Task to complete: Return only those lines of the records below in which "macOS" appears.
*** Block opens ***
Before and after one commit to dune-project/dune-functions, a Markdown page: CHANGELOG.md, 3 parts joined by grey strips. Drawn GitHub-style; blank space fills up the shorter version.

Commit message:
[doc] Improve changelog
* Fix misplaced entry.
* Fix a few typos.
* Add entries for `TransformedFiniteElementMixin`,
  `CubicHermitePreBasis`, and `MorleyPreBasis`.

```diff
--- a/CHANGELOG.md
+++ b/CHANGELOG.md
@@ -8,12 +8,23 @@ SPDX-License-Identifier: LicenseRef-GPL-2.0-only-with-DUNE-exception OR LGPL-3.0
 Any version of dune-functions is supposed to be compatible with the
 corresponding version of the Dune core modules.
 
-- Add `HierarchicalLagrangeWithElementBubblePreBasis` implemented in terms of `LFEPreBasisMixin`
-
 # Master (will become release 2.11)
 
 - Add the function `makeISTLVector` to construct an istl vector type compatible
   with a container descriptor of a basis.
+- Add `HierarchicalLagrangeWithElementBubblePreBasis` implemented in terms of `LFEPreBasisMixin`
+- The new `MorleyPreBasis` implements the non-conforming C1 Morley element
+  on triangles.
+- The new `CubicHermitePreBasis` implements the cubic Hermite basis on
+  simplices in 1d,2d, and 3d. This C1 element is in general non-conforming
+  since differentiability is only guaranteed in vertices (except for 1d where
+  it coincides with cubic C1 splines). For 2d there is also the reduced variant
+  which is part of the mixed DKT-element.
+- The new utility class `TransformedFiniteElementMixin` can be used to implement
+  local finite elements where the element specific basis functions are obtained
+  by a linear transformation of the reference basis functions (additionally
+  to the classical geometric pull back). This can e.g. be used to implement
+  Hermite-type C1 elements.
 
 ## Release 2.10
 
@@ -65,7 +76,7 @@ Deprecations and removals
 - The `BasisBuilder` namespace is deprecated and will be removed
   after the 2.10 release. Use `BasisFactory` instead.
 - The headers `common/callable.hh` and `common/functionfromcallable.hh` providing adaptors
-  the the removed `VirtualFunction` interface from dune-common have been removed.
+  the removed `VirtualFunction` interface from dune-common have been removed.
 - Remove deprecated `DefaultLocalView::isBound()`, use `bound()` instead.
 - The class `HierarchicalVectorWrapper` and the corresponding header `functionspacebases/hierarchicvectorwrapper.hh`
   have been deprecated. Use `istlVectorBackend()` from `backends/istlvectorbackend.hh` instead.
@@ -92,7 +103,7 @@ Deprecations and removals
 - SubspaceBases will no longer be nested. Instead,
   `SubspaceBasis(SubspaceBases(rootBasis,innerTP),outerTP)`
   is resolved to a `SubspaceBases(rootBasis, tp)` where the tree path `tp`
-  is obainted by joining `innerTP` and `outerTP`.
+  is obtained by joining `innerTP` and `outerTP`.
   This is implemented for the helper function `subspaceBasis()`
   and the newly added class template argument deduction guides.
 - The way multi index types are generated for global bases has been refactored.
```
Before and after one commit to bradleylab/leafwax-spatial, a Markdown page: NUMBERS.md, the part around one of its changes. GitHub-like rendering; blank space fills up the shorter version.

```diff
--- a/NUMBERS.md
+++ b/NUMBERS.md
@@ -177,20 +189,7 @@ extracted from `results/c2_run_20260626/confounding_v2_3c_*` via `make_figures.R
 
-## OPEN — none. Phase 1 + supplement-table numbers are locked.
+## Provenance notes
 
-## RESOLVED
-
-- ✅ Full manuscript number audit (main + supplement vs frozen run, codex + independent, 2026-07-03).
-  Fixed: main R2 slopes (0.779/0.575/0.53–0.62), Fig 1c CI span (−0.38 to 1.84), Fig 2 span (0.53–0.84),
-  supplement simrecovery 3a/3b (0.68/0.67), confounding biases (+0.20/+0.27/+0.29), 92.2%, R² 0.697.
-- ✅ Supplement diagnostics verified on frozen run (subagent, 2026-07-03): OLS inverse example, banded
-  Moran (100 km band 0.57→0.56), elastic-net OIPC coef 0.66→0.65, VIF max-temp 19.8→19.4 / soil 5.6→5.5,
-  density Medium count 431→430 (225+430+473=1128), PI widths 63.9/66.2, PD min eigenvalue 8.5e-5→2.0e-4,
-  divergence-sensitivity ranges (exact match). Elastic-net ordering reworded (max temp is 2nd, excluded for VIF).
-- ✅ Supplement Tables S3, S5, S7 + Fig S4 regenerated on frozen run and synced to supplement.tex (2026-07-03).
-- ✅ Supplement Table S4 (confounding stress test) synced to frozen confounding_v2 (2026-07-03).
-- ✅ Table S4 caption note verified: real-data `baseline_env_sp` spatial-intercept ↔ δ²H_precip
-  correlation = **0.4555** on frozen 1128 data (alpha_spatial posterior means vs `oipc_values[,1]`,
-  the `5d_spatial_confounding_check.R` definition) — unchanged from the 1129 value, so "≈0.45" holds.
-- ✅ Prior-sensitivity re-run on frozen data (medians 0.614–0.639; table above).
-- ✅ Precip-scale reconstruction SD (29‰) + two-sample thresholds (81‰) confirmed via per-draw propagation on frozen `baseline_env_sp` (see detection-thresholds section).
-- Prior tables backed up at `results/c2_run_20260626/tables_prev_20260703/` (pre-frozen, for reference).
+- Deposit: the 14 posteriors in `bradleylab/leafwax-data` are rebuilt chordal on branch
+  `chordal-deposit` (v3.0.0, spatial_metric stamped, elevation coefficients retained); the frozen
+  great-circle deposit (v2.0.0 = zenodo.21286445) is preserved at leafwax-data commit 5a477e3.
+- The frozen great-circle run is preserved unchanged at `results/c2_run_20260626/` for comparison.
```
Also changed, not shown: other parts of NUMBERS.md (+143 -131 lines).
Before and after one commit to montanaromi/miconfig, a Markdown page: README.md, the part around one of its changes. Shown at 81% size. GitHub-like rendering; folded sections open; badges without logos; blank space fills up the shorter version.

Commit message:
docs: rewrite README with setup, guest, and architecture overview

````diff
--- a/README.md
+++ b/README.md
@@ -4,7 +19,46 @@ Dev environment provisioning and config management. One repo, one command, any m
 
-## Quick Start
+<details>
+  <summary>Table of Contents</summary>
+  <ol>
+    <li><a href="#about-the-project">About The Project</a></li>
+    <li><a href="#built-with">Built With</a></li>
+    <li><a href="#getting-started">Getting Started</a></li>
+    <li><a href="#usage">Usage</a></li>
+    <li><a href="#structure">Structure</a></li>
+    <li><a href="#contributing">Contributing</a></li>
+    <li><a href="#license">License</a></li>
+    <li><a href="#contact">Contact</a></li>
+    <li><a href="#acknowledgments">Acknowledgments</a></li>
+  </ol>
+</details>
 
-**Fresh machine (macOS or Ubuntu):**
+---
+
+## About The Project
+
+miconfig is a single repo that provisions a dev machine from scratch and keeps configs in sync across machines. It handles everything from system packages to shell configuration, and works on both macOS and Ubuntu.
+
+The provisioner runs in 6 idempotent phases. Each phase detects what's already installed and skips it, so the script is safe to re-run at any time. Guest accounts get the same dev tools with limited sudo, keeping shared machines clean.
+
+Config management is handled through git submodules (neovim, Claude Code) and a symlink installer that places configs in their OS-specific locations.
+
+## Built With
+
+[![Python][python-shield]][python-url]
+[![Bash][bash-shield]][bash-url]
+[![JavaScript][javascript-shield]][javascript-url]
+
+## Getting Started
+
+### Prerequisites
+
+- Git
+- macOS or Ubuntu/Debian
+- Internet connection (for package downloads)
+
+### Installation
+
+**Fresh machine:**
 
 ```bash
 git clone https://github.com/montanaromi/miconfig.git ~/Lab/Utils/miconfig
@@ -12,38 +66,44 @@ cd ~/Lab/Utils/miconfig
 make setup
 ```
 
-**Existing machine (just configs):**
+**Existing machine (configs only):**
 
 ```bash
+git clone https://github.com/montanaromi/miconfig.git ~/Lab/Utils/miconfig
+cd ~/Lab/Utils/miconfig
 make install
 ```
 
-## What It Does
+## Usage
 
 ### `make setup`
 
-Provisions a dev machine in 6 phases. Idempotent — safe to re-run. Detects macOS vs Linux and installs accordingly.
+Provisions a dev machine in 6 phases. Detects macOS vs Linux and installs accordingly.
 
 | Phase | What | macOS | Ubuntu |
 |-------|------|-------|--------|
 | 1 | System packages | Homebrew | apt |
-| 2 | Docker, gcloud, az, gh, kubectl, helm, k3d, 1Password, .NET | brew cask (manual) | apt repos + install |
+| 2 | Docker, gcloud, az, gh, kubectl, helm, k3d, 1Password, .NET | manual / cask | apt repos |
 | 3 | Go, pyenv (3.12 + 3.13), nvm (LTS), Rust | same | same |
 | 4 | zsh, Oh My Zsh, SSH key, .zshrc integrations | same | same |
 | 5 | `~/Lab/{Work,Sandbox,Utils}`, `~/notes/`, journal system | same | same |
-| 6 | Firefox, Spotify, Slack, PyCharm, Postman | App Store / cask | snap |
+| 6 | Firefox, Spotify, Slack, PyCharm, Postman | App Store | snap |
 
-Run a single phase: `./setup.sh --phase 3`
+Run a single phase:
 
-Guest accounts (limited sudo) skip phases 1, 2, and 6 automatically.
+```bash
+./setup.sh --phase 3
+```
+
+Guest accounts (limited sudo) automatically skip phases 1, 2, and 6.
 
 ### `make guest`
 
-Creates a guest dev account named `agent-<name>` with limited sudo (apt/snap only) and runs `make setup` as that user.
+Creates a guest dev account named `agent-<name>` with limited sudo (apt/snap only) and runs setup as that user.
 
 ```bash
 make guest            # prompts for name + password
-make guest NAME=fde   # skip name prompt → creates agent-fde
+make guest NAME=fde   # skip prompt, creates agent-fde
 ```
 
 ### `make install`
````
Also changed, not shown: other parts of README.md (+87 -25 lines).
*** Block closes ***
Solution for this exercise:
-**Fresh machine (macOS or Ubuntu):**
+miconfig is a single repo that provisions a dev machine from scratch and keeps configs in sync across machines. It handles everything from system packages to shell configuration, and works on both macOS and Ubuntu.
+- macOS or Ubuntu/Debian
-Provisions a dev machine in 6 phases. Idempotent — safe to re-run. Detects macOS vs Linux and installs accordingly.
+Provisions a dev machine in 6 phases. Detects macOS vs Linux and installs accordingly.
 | Phase | What | macOS | Ubuntu |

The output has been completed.